Within the entries below, find each line containing the word "rgba" and copy it.

━━ RECORDS FOR THIS EXERCISE ━━

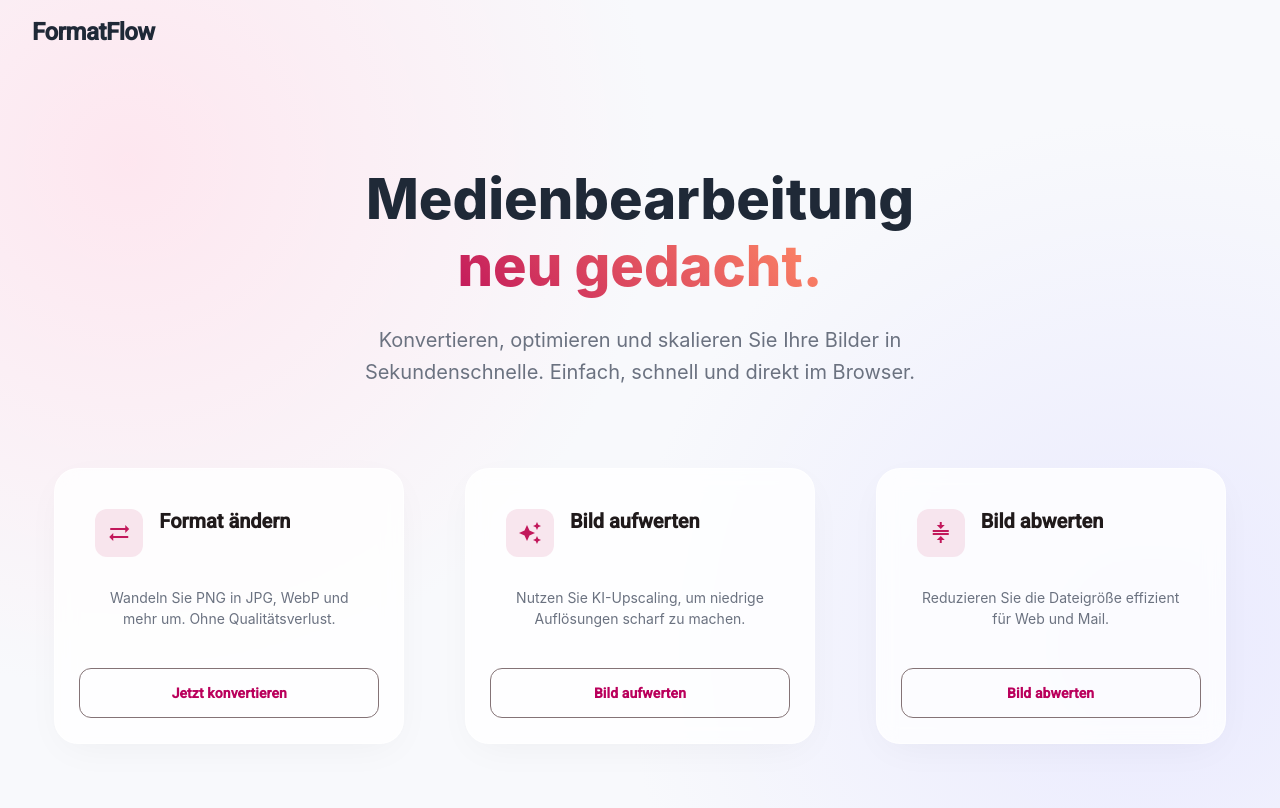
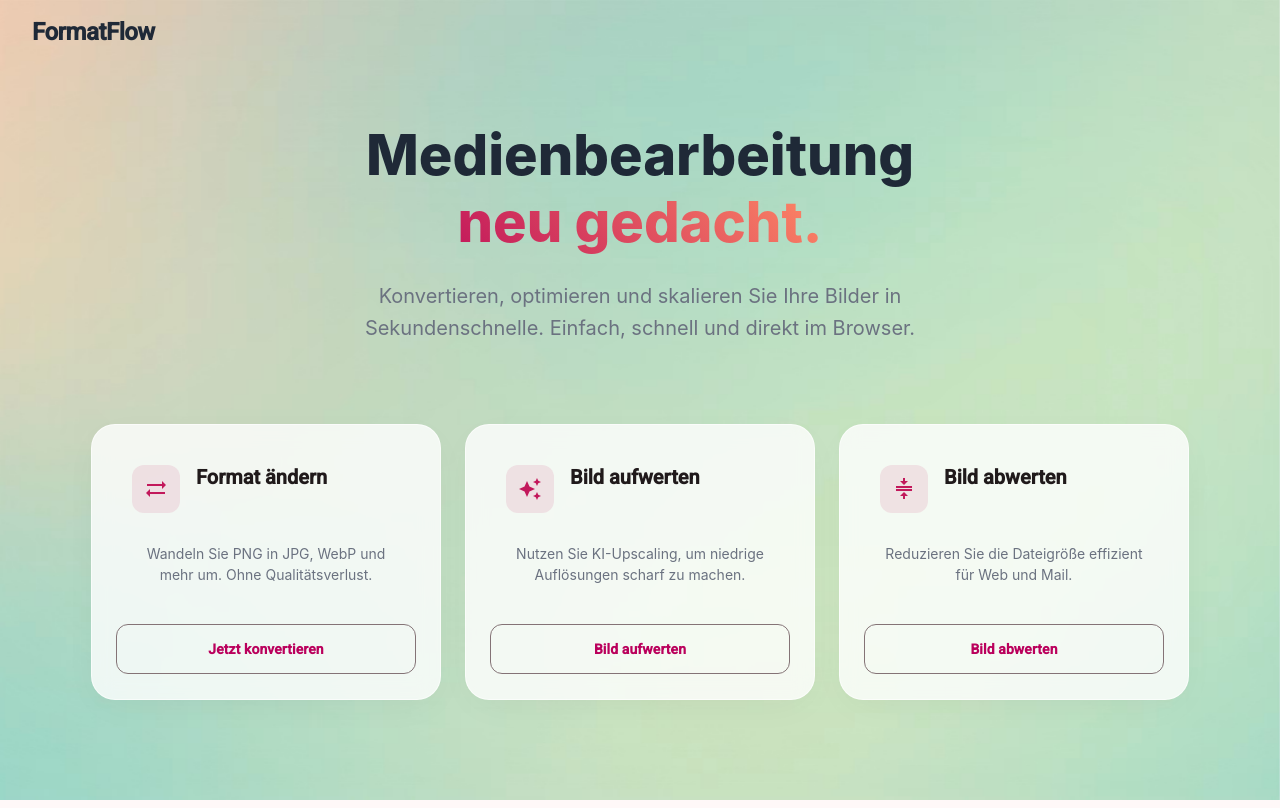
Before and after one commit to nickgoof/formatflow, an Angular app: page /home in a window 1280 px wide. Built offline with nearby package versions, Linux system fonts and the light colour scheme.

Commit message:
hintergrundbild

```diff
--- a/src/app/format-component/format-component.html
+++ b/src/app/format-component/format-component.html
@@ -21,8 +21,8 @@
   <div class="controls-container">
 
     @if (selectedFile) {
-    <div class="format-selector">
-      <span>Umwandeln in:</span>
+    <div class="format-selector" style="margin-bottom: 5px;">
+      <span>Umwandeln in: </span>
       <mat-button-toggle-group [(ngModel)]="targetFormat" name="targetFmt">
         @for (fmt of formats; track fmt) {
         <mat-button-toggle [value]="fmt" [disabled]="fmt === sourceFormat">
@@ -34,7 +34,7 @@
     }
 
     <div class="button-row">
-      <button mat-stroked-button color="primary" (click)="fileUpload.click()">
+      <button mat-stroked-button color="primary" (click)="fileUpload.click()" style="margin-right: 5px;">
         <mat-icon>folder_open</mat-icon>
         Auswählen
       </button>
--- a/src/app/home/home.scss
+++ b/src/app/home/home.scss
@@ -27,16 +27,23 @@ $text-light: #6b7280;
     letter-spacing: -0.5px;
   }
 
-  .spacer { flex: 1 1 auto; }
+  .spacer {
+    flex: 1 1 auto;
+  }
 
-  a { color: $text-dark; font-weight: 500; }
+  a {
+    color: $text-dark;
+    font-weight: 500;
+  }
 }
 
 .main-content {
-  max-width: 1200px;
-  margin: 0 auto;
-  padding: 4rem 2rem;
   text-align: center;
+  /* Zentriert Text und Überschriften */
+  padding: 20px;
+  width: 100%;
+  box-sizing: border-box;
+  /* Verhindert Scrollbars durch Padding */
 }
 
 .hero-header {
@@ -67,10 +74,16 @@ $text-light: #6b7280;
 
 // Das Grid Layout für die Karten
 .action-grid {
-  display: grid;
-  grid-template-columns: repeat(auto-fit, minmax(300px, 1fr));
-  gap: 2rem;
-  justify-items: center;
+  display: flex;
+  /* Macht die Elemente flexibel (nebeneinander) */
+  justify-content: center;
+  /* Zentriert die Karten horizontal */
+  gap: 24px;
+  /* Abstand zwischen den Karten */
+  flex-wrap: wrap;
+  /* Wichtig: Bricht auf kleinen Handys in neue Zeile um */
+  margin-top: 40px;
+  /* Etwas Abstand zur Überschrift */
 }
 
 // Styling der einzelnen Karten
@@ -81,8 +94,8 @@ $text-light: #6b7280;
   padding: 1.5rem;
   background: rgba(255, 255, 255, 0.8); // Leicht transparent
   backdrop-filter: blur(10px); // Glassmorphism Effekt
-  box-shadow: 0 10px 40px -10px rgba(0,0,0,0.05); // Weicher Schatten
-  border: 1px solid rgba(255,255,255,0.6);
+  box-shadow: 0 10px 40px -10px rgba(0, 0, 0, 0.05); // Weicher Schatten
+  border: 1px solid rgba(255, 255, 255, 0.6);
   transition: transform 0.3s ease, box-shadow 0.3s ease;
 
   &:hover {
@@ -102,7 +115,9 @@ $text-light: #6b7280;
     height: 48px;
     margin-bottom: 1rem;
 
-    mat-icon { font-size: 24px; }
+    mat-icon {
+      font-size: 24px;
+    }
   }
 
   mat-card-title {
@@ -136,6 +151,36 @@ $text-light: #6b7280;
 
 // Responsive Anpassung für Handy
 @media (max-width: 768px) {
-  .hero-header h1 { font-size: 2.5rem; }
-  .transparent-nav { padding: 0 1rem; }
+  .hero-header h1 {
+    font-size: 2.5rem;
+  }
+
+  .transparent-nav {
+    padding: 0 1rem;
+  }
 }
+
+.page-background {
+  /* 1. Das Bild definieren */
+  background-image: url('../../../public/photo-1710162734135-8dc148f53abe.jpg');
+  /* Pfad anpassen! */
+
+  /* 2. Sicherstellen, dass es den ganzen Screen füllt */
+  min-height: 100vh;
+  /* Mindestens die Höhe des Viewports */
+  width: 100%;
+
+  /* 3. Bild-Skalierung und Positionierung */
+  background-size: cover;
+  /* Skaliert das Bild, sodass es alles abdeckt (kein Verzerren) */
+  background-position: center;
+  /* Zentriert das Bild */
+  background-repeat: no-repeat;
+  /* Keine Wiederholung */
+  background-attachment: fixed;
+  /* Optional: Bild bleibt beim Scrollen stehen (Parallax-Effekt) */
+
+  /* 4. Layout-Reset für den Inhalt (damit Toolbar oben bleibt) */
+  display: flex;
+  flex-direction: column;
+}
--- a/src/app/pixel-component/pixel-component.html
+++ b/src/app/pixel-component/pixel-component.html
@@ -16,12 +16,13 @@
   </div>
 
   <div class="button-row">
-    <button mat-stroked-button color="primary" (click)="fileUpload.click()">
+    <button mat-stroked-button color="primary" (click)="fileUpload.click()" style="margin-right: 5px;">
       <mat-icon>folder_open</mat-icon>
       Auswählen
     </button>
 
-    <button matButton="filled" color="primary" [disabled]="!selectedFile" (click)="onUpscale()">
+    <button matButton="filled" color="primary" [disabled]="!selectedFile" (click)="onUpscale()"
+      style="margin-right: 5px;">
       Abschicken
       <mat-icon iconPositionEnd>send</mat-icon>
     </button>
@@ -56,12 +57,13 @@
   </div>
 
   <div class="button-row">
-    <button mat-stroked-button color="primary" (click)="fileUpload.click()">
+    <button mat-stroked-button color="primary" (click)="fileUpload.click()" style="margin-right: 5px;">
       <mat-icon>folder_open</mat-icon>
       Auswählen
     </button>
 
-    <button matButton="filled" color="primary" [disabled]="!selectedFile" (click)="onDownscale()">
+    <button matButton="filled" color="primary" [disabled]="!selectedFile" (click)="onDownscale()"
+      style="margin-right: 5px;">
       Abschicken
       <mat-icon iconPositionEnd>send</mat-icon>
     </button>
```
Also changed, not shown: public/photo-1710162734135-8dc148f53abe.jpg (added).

━━━

* **WRITTEN RESPONSE**:
   background: rgba(255, 255, 255, 0.8); // Leicht transparent
-  box-shadow: 0 10px 40px -10px rgba(0,0,0,0.05); // Weicher Schatten
-  border: 1px solid rgba(255,255,255,0.6);
+  box-shadow: 0 10px 40px -10px rgba(0, 0, 0, 0.05); // Weicher Schatten
+  border: 1px solid rgba(255, 255, 255, 0.6);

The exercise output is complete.